October 21, 2014 -- Updated 1348 GMT (2148 HKT)
A man as a Roman centurion and who earn his living by posing with tourists gestures in front of the Colosseum during a protest where some of his colleagues climbed on the monument on April 12, 2012 in Rome. The costumed centurions are asking for the right to work there after they were banned following a decision by local authorities.
From the ancient ruins of Rome, a new empire rises. But the eyes of the city's newest gladiator light up at thoughts of the Colosseum.
October 21, 2014 -- Updated 1622 GMT (0022 HKT)
Once part of Germany's largest Jewish sports club, now he's the first ISIS suspect to stand trial in a country left shocked by his alleged radicalization.
October 17, 2014 -- Updated 1411 GMT (2211 HKT)
One goal in eight matches for new club Liverpool, and dumped by the Italian national team -- Mario Balotelli has yet to shine on his English return.
October 18, 2014 -- Updated 1819 GMT (0219 HKT)
Ched Evans smiles during the Wales training session ahead of their UEFA EURO 2012 qualifier against England on March 25, 2011 in Cardiff, Wales.
Should a convicted rapist, who has served their time in prison, be allowed to resume their old job? What if that job was as a high-profile football player?
October 16, 2014 -- Updated 1247 GMT (2047 HKT)
After 10 years of golden glory, it's easy to see how Lionel Messi has taken his place among the football gods.
October 16, 2014 -- Updated 1034 GMT (1834 HKT)
A football fan wipes a tear after Inter Milan's Argentinian defender Javier Zanetti has greeted fans following the announcement of his retirement before the start of the Italian seria A football match Inter Milan vs Lazio, on May 10, 2014, in San Siro Stadium In Milan
When will the tears stop? A leading Italian football club is pursuing a new direction -- under the guidance of its new Indonesian owner.
October 13, 2014 -- Updated 2241 GMT (0641 HKT)
Norwegian 15-year-old Martin Odegaard is the youngest player ever to feature in a European Championships qualifying match.
October 10, 2014 -- Updated 1310 GMT (2110 HKT)
After revolutionizing cricket with its glitzy Twenty20 league, India has now thrown large sums of money at a new football venture.
October 2, 2014 -- Updated 1453 GMT (2253 HKT)
Get ruthless. That is Rio Ferdinand's message to soccer's authorities in the fight to tackle the scourge of racism.
September 10, 2014 -- Updated 1328 GMT (2128 HKT)
A picture taken on May 16, 2014 shows 15-year-old Norwegian footballer Martin Oedegaard of club Stroemsgodset IF cheering during a match in Drammen, Norway.
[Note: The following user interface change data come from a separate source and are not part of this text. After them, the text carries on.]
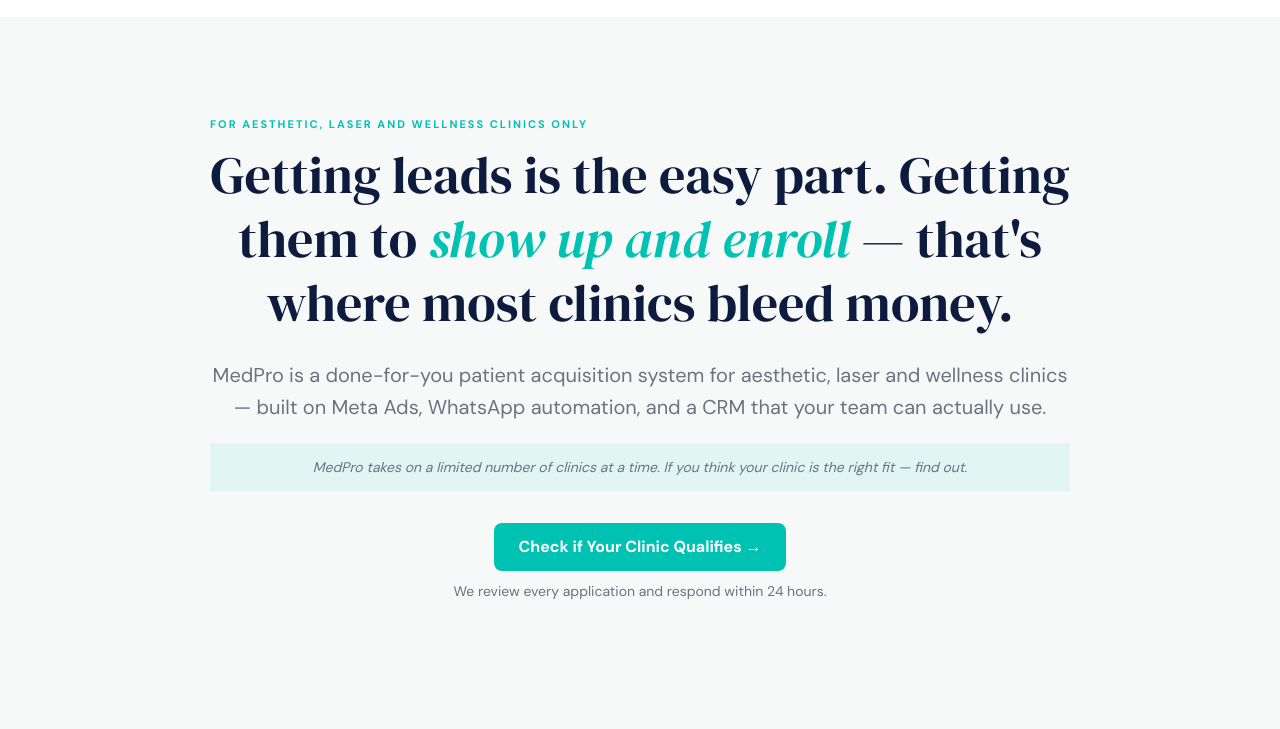
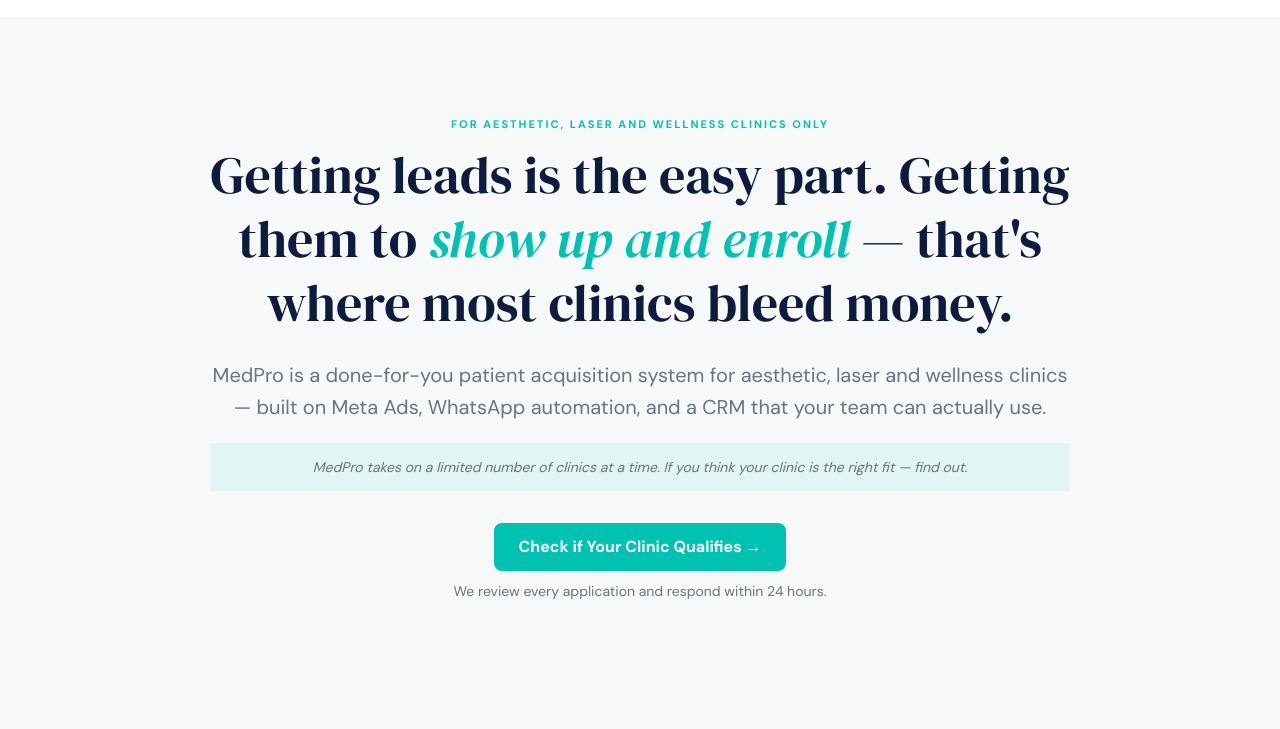
Before and after one commit to srishtivarmadesign/medpro-digital, a plain HTML site: page index.html in a window 1280 px wide. Shown: the part 71-800 px from the top of the page. Drawn offline with Linux system fonts and the light colour scheme.

Commit message:
Fixed hero Eyebrow alignment

```diff
--- a/style.css
+++ b/style.css
@@ -87,7 +87,7 @@
   max-width: 860px;
   margin: 0 auto;
 }
-.hero-eyebrow {
+.hero .section-eyebrow {
   color: #00c2b3;
   text-align: center;
   font-family: "DM Sans";
```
Oedegaard is set to become Norways youngest player ever in the national football team.
He's just 15 and the world is seemingly already at his feet. Norway's Martin Odegaard is being sought by Europe's top clubs.
ADVERTISEMENT